According to a Gartner survey, organisations are keen to integrate IoT and IT technologies (such as sensors, data stewardship, security and analytics) into OT systems. However, IoT deployments are still at an early stage and most organisations don’t yet have the skills, expertise or time to drive the IT/OT alignment requirements. (1)  Further, a survey of 504 Australian IT decision-makers revealed that 85 per cent of respondents believe integrated visibility into their IT and OT environments would add value to their organisation. (2)

Terrie Anderson, ANZ country manager, Forescout, said, “CEOs, directors and functional leaders need to take charge and foster conversations in their organisations to begin cross-skilling their teams to avoid potential cyberattacks.  As the IT, OT and IoT networks converge, mitigating against these attacks, which could cost organisations millions of dollars, or worse public embarrassment and brand damage should be an urgent priority.”

While the IT, OT and physical security worlds have been colliding for some time the industry is well behind in cross-skilling its people.  This has led to a global shortage of employable talent and  increases the impact on ANZ as importing labour with high level skills is not a viable option. Existing talent in the region needs to expand their skills set and are looking for employers that will offer the opportunity to cross-educate into converging cyber security environments.

Terrie Anderson said, “Organisations need visibility of their network so it can understand the challenge. They need to know every device that is connected continuously, what they are, where they are, and what they do. What’s most critical is understanding the state of every device, which includes whether it is patched, compliant and if it poses a risk.  Organisations need a single, unified vision across all environments with the ability to orchestrate all the security tools they have invested in. Then there needs to be collaboration between IT and OT teams that have traditionally been kept separate, and the opportunity to cross-skill the essential eyes on business continuity.”

Forescout has identified three key areas organisations should be doing now to help address the convergence skills gap:

  1. Integrated visibility. In every possible threat scenario real time 100 per cent visibility is foundational in knowing where to invest for the best return and where to take automated action against basic threats. Without a single, accurate, automated source of truth on connected devices organisations are operating with a hope strategy, unable to enforce policy and always scrambling behind when each threat emerges.
  2. Cross-skilling. Affected organisations should be looking at cross-skilling their IT and OT teams, and integrating the teams for planning projects from the ground up that are compliant to a converged cybersecurity policy and  the best and fastest response to an incident.
  3. Education. While STEM should remain a focus, educators need to look at skilling the next generation for present and future scenarios in convergence. While programming is still a critical skill, this must be broadened to include a wider range of capabilities that are desperately needed now and will only increase in the future.

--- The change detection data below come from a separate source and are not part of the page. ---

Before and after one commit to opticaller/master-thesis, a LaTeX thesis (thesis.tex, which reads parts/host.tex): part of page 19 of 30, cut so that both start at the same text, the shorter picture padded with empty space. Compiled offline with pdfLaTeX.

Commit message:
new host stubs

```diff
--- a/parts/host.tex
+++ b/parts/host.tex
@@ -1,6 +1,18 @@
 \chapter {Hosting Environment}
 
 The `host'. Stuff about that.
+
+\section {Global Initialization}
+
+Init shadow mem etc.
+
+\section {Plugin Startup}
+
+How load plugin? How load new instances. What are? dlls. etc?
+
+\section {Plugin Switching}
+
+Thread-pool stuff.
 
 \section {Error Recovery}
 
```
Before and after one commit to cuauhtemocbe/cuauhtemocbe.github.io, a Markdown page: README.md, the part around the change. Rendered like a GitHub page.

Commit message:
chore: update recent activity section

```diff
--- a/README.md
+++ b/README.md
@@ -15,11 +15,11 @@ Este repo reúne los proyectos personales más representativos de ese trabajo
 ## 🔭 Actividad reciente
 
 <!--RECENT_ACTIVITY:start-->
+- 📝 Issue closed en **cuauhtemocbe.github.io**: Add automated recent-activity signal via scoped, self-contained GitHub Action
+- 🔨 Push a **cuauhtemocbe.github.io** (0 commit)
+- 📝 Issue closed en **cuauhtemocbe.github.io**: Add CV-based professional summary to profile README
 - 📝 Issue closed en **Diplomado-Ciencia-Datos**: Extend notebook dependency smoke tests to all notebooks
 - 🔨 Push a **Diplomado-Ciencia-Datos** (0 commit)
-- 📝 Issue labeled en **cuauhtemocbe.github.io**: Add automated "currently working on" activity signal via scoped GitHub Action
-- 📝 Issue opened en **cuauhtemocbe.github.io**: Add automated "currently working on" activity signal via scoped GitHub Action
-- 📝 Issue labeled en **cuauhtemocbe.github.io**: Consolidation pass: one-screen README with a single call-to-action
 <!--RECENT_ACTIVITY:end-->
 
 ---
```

Terrie Anderson said, “IT/OT convergence is here now, and it isn’t going away.  ANZ organisations seeking competitive advantage must act now or they will struggle to keep pace with the global trend for IT/OT convergence.”